Tag: botox for sweating

Can Deodorant Give You Cancer?

Many are concerned as stories fly from inbox to inbox a few years ago, giving many readers reason to pause when they read the message on the use of antiperspirant can cause cancer. Dr. Philippa Darbre, an oncologist at the University of Reading in the U.K., has published more than 30 research papers on those substances found in underarm antiperspirant products. Her research has detected parabens – a category of chemical that acts as a preservative in some underarms and personal care products. Dr. Philippa’s experiments suggest that combining parabens with human cells create activity that may contribute to the development of cancer. However, her attempts to find these links in human have produced inconsistent results. Current evidence from reputable organisations like the American National Cancer Institute and Cancer Research U.K. suggest the link between deodorant and breast cancer is unconfirmed. But it seems despite the absence of evidence to support the correlation, their search to prove the theory persists. So why take the risk? Well, regardless, don’t sweat it! Continue Reading

Are You Sweating Too Much?

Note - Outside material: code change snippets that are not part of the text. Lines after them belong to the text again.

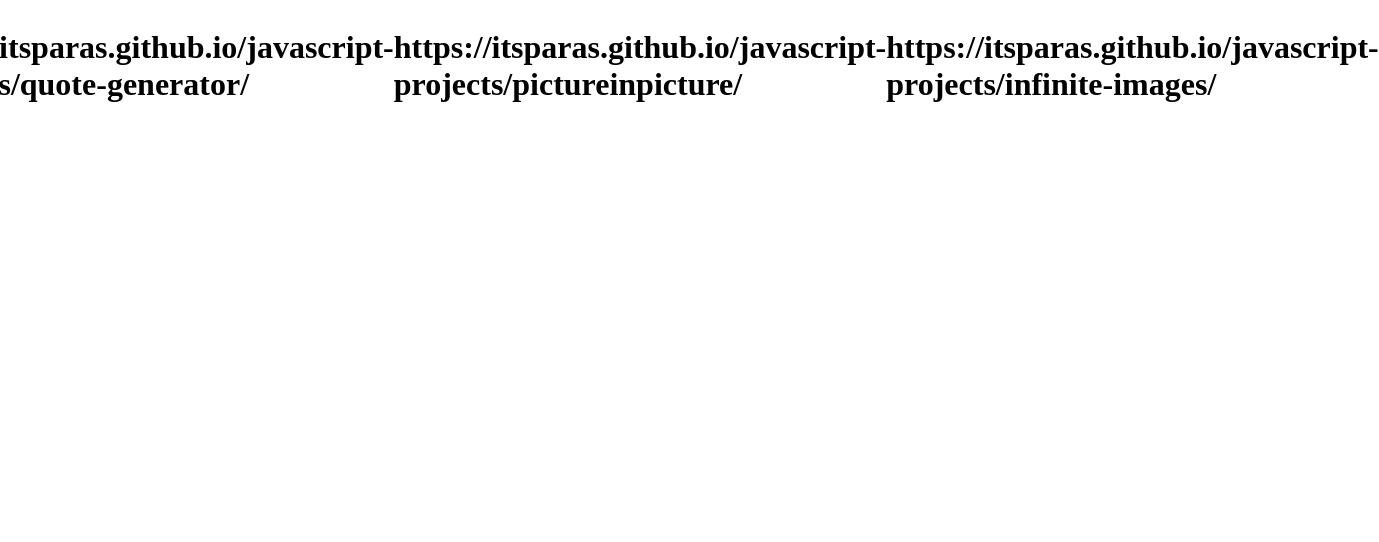
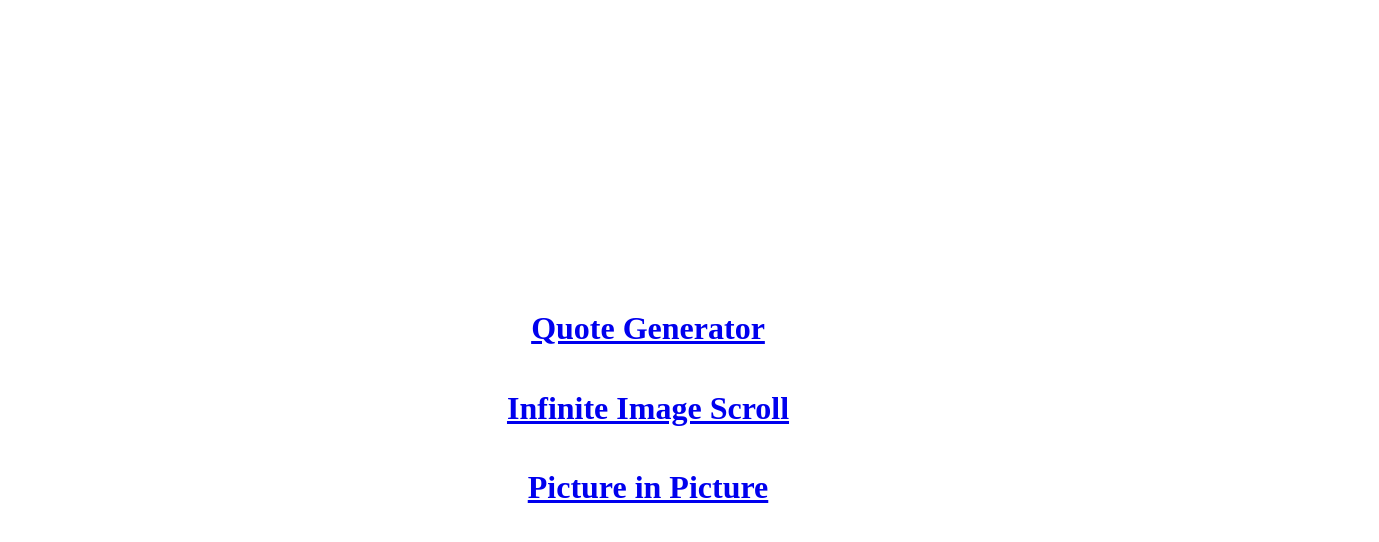
Before and after one commit to itsparas/Quote-generator, a plain HTML site: page index.html in a window 1280 px wide. Shown: the whole page, 1379 px wide, since content can reach past the window. Drawn offline with Linux system fonts and the light colour scheme.

Commit message:
Update index.html

```diff
--- a/index.html
+++ b/index.html
@@ -4,21 +4,25 @@
     <meta charset="UTF-8">
     <meta http-equiv="X-UA-Compatible" content="IE=edge">
     <meta name="viewport" content="width=device-width, initial-scale=1.0">
-    <title>JavaScript Project</title>
+    <title>Document</title>
     <style>
         div {
             display: flex;
             justify-content: center;
             align-items: center;
-            text-align: center"
+            width:100vw;
+            height: 100vh;
+            flex-direction: column;
         }
+
     </style>
 </head>
 <body>
    <div>
-    <h1><a>https://itsparas.github.io/javascript-projects/quote-generator/</a></h1>
-    <h1><a>https://itsparas.github.io/javascript-projects/pictureinpicture/</a></h1>
-    <h1><a>https://itsparas.github.io/javascript-projects/infinite-images/</a></h1>
+    <h1><a href="https://itsparas.github.io/javascript-projects/quote-generator/" >Quote Generator</a></h1>
+    <h1><a href="https://itsparas.github.io/javascript-projects/infinite-images/" >Infinite Image Scroll</a></h1>
+    <h1><a href="https://itsparas.github.io/javascript-projects/pictureinpicture/" >Picture in Picture</a></h1>
+
    </div>
 </body>
 </html>
```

  How much sweat is too much sweat? There you are, minding your business, limbering up on your mat in a late evening yoga class when you notice another wannabe yogi completely drenched in sweat. You wonder, am I sweating too little? Or does she have a problem? Although it’s one of the things your body does to help you, most of us would rather leave the sweating to the poolside glass of iced tea. That’s because excessive sweating is a lot like watching the Kardashians — tolerable in small doses, unbearable when you’re exposed to too much of it. We speak to private fitness instructor Steven Jim and Dr Chua Han Boon from The SW1 Clinic to give us some insight on this ‘sweaty’ issue. Why Do I Sweat? Sweat helps maintain a normal body temperature. “Sweating is your body’s way of reducing your internal body temperature,” says Dr Chua Han Boon from The SW1 Clinic. When temperatures rise — for any reason — the sweat glands kick in Continue Reading